\begin{equation} \begin{split} J(\theta) & = (\theta^TX^T - y^T)(WX\theta - Wy) \\ & = \theta^TX^TWX\theta - \theta^TX^TWy - y^TWX\theta + y^TWy \end{split} \end{equation}

Now I know that the answer to my problem is $$\nabla_{\theta}J(\theta) = 2(X^TWX\theta - X^TWy),$$

and the only way I can see to achieve this from what I have is if $$J(\theta) = \theta^TX^TWX\theta -2y^TWX\theta + y^TWy.$$ From my initial expansion of $J(\theta)$, this would imply that $$\theta^TX^TWy = y^TWX\theta.$$

I can't see how this last equality could hold.

I'm quite new to linear algebra, so there is the possibility that I'm making some cardinal error. If so, could someone please outline where my line of reasoning here breaks down? If not, could someone please outline how the last equality holds?


2 Answers 2


$$X^TWy$$ is a $1\times1$ matrix so that $$(\theta^T(X^TWy))^T = (y^TW^TX)\theta=(y^TWX)\theta$$ as $W$ is symmetric.


$$ J(\beta) = \| W^{1/2} X \beta - W ^{1/2} y \|_2^2 $$

$$ \nabla J(\beta)=2X'W^{1/2}( W^{1/2} X \beta - W ^{1/2} y)\propto X'WX\beta-X'Wy=0, $$ $$ \to\beta = (X'WX)^{-1}X'Wy, $$ $$ \frac{\partial}{\partial \beta \beta ^ T}J(\beta) = 2X'WX \to \text{positive semi-definite matrix} $$

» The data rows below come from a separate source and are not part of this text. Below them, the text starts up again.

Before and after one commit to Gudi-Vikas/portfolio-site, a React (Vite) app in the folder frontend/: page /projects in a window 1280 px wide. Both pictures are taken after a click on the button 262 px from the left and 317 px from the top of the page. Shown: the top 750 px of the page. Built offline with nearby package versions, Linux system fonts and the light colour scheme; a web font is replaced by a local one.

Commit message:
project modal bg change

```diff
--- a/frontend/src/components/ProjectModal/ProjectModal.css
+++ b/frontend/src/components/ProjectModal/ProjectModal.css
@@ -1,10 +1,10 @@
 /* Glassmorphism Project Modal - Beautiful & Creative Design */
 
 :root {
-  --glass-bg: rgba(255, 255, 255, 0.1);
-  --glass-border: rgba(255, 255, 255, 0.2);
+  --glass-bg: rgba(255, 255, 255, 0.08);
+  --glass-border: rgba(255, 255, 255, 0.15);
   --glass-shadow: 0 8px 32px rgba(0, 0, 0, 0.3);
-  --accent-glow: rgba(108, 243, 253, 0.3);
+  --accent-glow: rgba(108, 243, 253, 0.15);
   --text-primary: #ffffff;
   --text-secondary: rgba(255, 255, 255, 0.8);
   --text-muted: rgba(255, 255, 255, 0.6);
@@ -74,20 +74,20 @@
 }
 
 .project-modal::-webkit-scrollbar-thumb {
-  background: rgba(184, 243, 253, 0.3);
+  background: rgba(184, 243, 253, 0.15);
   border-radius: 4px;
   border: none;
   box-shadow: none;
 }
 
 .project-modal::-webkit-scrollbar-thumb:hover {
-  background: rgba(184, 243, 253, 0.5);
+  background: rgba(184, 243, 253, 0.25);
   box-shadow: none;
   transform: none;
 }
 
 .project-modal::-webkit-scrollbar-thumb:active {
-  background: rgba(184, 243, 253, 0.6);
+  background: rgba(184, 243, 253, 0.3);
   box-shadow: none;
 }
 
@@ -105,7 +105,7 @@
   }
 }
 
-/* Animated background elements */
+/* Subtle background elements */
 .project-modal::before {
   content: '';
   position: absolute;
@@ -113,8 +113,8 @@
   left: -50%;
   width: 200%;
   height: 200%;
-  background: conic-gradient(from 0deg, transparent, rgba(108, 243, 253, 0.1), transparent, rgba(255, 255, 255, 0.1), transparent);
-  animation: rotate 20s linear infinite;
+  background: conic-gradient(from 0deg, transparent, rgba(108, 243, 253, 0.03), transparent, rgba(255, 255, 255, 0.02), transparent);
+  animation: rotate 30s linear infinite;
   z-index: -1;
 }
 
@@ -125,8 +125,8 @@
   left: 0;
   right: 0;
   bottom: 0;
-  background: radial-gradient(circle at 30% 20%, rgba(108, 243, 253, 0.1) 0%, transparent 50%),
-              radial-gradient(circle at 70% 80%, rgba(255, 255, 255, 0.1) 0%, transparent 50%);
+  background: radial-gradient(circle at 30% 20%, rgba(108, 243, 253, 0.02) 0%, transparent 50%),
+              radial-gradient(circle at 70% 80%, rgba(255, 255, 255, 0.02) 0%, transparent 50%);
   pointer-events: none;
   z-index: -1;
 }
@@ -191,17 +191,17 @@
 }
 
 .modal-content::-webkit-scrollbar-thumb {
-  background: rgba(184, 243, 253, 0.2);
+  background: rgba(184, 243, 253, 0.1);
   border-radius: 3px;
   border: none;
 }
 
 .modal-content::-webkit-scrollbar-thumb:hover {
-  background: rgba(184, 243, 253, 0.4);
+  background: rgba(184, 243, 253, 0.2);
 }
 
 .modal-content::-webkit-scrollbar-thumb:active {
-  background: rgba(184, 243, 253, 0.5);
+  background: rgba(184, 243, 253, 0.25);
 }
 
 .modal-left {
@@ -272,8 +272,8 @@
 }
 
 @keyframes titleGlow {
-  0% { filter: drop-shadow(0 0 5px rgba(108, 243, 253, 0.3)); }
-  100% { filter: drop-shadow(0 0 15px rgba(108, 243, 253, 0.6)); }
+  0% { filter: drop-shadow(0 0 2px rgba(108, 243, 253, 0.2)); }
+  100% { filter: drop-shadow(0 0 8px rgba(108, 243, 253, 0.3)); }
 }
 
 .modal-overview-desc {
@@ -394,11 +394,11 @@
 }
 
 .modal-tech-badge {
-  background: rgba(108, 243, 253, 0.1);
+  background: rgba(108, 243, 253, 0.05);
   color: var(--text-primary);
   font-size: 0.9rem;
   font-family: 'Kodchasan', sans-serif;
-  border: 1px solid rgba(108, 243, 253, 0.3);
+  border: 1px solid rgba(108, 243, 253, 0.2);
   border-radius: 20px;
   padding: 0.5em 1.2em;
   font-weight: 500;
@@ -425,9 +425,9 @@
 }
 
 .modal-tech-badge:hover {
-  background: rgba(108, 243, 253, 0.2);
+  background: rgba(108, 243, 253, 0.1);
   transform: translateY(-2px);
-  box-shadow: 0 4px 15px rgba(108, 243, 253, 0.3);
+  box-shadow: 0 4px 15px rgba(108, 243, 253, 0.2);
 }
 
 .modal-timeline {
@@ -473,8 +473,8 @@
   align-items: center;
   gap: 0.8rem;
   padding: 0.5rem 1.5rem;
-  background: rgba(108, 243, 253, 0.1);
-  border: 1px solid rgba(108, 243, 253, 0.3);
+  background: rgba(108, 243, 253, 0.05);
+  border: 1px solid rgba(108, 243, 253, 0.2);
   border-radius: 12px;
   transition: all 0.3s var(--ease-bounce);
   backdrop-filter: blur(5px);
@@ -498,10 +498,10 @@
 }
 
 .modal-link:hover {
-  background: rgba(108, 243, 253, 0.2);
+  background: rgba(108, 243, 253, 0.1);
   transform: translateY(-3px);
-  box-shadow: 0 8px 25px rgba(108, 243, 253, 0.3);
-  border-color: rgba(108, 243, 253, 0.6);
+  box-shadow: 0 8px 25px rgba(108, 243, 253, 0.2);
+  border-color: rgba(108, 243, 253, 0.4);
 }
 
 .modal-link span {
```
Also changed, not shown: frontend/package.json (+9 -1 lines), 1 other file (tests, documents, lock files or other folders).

  • $\begingroup$ There is a $W$ missing, see en.wikipedia.org/wiki/Least_squares#Weighted_least_squares $\endgroup$ May 23, 2018 at 9:19
  • $\begingroup$ Sure. Corrected. Thanks $\endgroup$
    – V. Vancak
    May 23, 2018 at 9:20
  • $\begingroup$ @V.Vancak Thanks for the answer. But shouldn't it be: $J(\theta)^{1/2}=||W^{1/2}X\beta - W^{1/2}y||_2$, because of the power of $1/2$ for the L2-norm? $\endgroup$
    – quanty
    May 23, 2018 at 13:20
  • $\begingroup$ @quanty You are right. I've added the square (However if will not change the solution as this is monotone transformation of the $\mathcal{l}_2$ norm risk function). $\endgroup$
    – V. Vancak
    May 23, 2018 at 15:45

You must log in to answer this question.

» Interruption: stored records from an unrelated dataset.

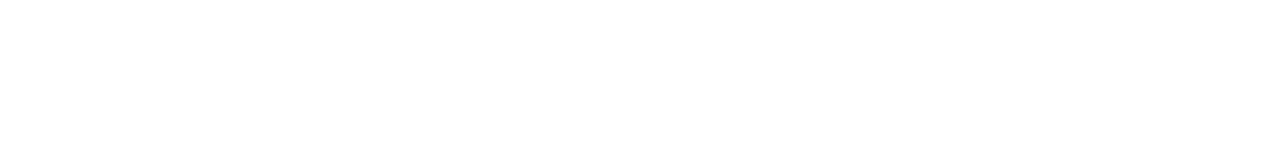
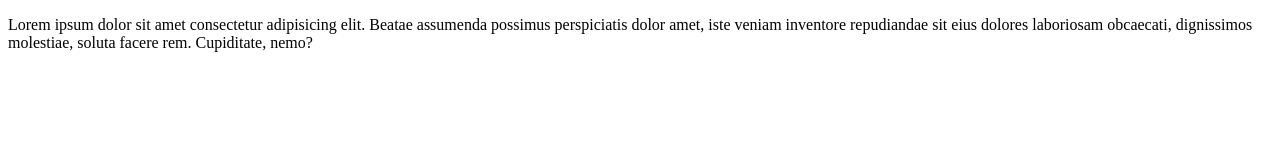
Before and after one commit to KenAdamsKen/goit-git-tutorial, a plain HTML site: page index.html in a window 1280 px wide. Drawn offline with Linux system fonts and the light colour scheme.

Commit message:
добавил параграф в main

```diff
--- a/index.html
+++ b/index.html
@@ -7,6 +7,7 @@
     <title>Titile Goit</title>
 </head>
 <body>
+    <p class="life">Lorem ipsum dolor sit amet consectetur adipisicing elit. Beatae assumenda possimus perspiciatis dolor amet, iste veniam inventore repudiandae sit eius dolores laboriosam obcaecati, dignissimos molestiae, soluta facere rem. Cupiditate, nemo?</p>
 
 </body>
 </html>
```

Not the answer you're looking for? Browse other questions tagged .